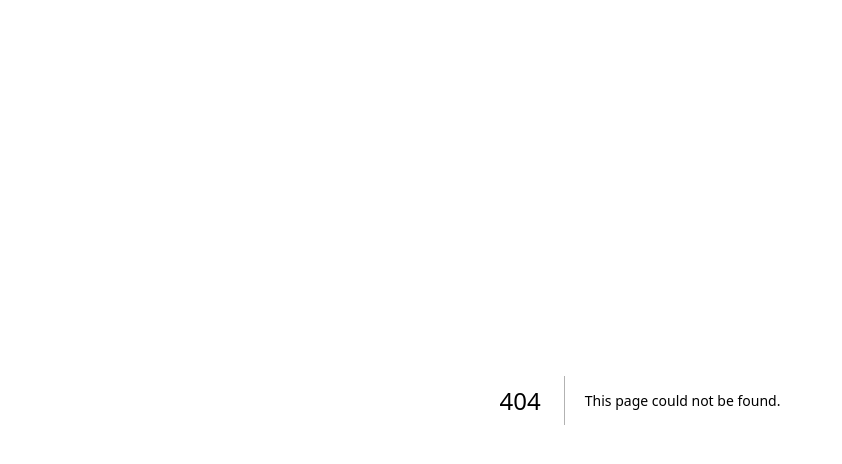
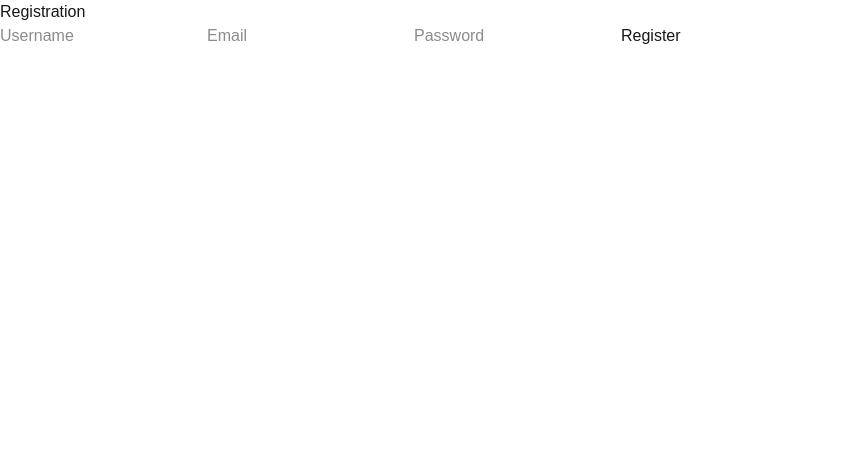
Before and after one commit to pliffdax/UNIFORM-WEB, a Next.js app: page /registration in a window 1280 px wide. Before the commit this address had no page. Shown: the top 464 px of the page, without its empty margins (0-842 px from the left). Built offline with nearby package versions, Linux system fonts and the light colour scheme; no server answers.

Commit message:
feat: authentication created

```diff
--- a/src/app/layout.tsx
+++ b/src/app/layout.tsx
@@ -1,14 +1,17 @@
-import "../assets/globals.css";
+import '../assets/globals.css';
+import { AuthProvider } from '@/contexts/AuthContext';
 
 export const metadata = {
-    title: "Uniform Web",
-    description: "My Next.js project",
+  title: 'Uniform Web',
+  description: 'My Next.js project',
 };
 
-export default function RootLayout({children}: { children: React.ReactNode }) {
-    return (
-        <html lang="en">
-        <body>{children}</body>
-        </html>
-    );
+export default function RootLayout({ children }: { children: React.ReactNode }) {
+  return (
+    <html lang="en">
+      <body>
+        <AuthProvider>{children}</AuthProvider>
+      </body>
+    </html>
+  );
 }
--- /dev/null
+++ b/src/app/login/page.tsx
@@ -0,0 +1,58 @@
+'use client';
+
+import { useState, FormEvent } from 'react';
+import { useRouter } from 'next/navigation';
+import Link from 'next/link';
+import { login } from '@/services/auth.service';
+import { useAuth } from '@/contexts/AuthContext';
+import './page.css';
+
+export default function LoginPage() {
+  const router = useRouter();
+  const { login: setAuthUser } = useAuth();
+
+  const [email, setEmail] = useState('');
+  const [password, setPassword] = useState('');
+  const [error, setError] = useState('');
+  const [loading, setLoading] = useState(false);
+
+  const handleSubmit = async (e: FormEvent) => {
+    e.preventDefault();
+    setLoading(true);
+    setError('');
+
+    try {
+      const response = await login({ email, password });
+      setAuthUser(response.user);
+      router.push('/main');
+    } catch (error) {
+      setError('Invalid email or password');
+    } finally {
+      setLoading(false);
+    }
+  };
+
+  return (
+    <div className="login-container">
+      <h1>Login</h1>
+      <form onSubmit={handleSubmit}>
+        <input
+          type="email"
+          placeholder="Email"
+          value={email}
+          onChange={e => setEmail(e.target.value)}
+        />
+        <input
+          type="password"
+          placeholder="Password"
+          value={password}
+          onChange={e => setPassword(e.target.value)}
+        />
+        <button type="submit" disabled={loading}>
+          {loading ? 'Logging in...' : 'Login'}
+        </button>
+        {error && <p className="error-message">{error}</p>}
+      </form>
+    </div>
+  );
+}
--- /dev/null
+++ b/src/app/registration/page.tsx
@@ -0,0 +1,64 @@
+'use client';
+
+import { useState, FormEvent } from 'react';
+import { useRouter } from 'next/navigation';
+import Link from 'next/link';
+import { register } from '@/services/auth.service';
+import { useAuth } from '@/contexts/AuthContext';
+
+export default function RegistrationPage() {
+  const router = useRouter();
+  const { login: setAuthUser } = useAuth();
+
+  const [username, setUsername] = useState('');
+  const [email, setEmail] = useState('');
+  const [password, setPassword] = useState('');
+  const [error, setError] = useState('');
+  const [loading, setLoading] = useState(false);
+
+  const handleSubmit = async (e: FormEvent) => {
+    e.preventDefault();
+    setLoading(true);
+    setError('');
+
+    try {
+      const response = await register({ username, email, password });
+      setAuthUser(response.user);
+      router.push('/main');
+    } catch (error) {
+      setError('Failed to register');
+    } finally {
+      setLoading(false);
+    }
+  };
+
+  return (
+    <div className="registration-container">
+      <h1>Registration</h1>
+      <form onSubmit={handleSubmit}>
+        <input
+          type="text"
+          placeholder="Username"
+          value={username}
+          onChange={e => setUsername(e.target.value)}
+        />
+        <input
+          type="email"
+          placeholder="Email"
+          value={email}
+          onChange={e => setEmail(e.target.value)}
+        />
+        <input
+          type="password"
+          placeholder="Password"
+          value={password}
+          onChange={e => setPassword(e.target.value)}
+        />
+        <button type="submit" disabled={loading}>
+          {loading ? 'Registering...' : 'Register'}
+        </button>
+        {error && <p className="error-message">{error}</p>}
+      </form>
+    </div>
+  );
+}
--- a/src/components/Navbar/Navbar.tsx
+++ b/src/components/Navbar/Navbar.tsx
@@ -1,7 +1,16 @@
+'use client';
+
 import Link from 'next/link';
 import './Navbar.css';
+import { useAuth } from '@/contexts/AuthContext';
 
 export default function Navbar() {
+  const { user, logout, isAuthenticated, loading } = useAuth();
+
+  if (loading) {
+    return <div>Loading...</div>;
+  }
+
   return (
     <nav className="navbar">
       <div className="navbar-container">
@@ -10,19 +19,34 @@ export default function Navbar() {
         </Link>
 
         <ul className="navbar-menu">
-          <li className="navbar-menu-item">
-            <Link href="/main">Home</Link>
+          <li>
+            <Link href="/main">Главная</Link>
           </li>
-          <li className="navbar-menu-item">
-            <Link href="/main">About</Link>
-          </li>
-          <li className="navbar-menu-item">
-            <Link href="/main">Contact</Link>
-          </li>
+          {isAuthenticated && (
+            <>
+              <li>
+                <Link href="/main/questions">Вопросы</Link>
+              </li>
+              <li>
+                <Link href="/main/profile">Профиль</Link>
+              </li>
+            </>
+          )}
         </ul>
 
         <div className="navbar-actions">
-          <button className="navbar-actions-button">Log in</button>
+          {isAuthenticated ? (
+            <>
+              <span style={{ marginRight: '15px' }}>Привет, {user?.username}!</span>
+              <button onClick={logout} className="navbar-button">
+                Выйти
+              </button>
+            </>
+          ) : (
+            <Link href="/login">
+              <button className="navbar-button">Войти</button>
+            </Link>
+          )}
         </div>
       </div>
     </nav>
```
Also changed, not shown: src/app/login/page.css (added).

#### [To do]
Lines of the material in which the word "project" occurs are to be copied out.

#### [Exercise response]
-    description: "My Next.js project",
+  description: 'My Next.js project',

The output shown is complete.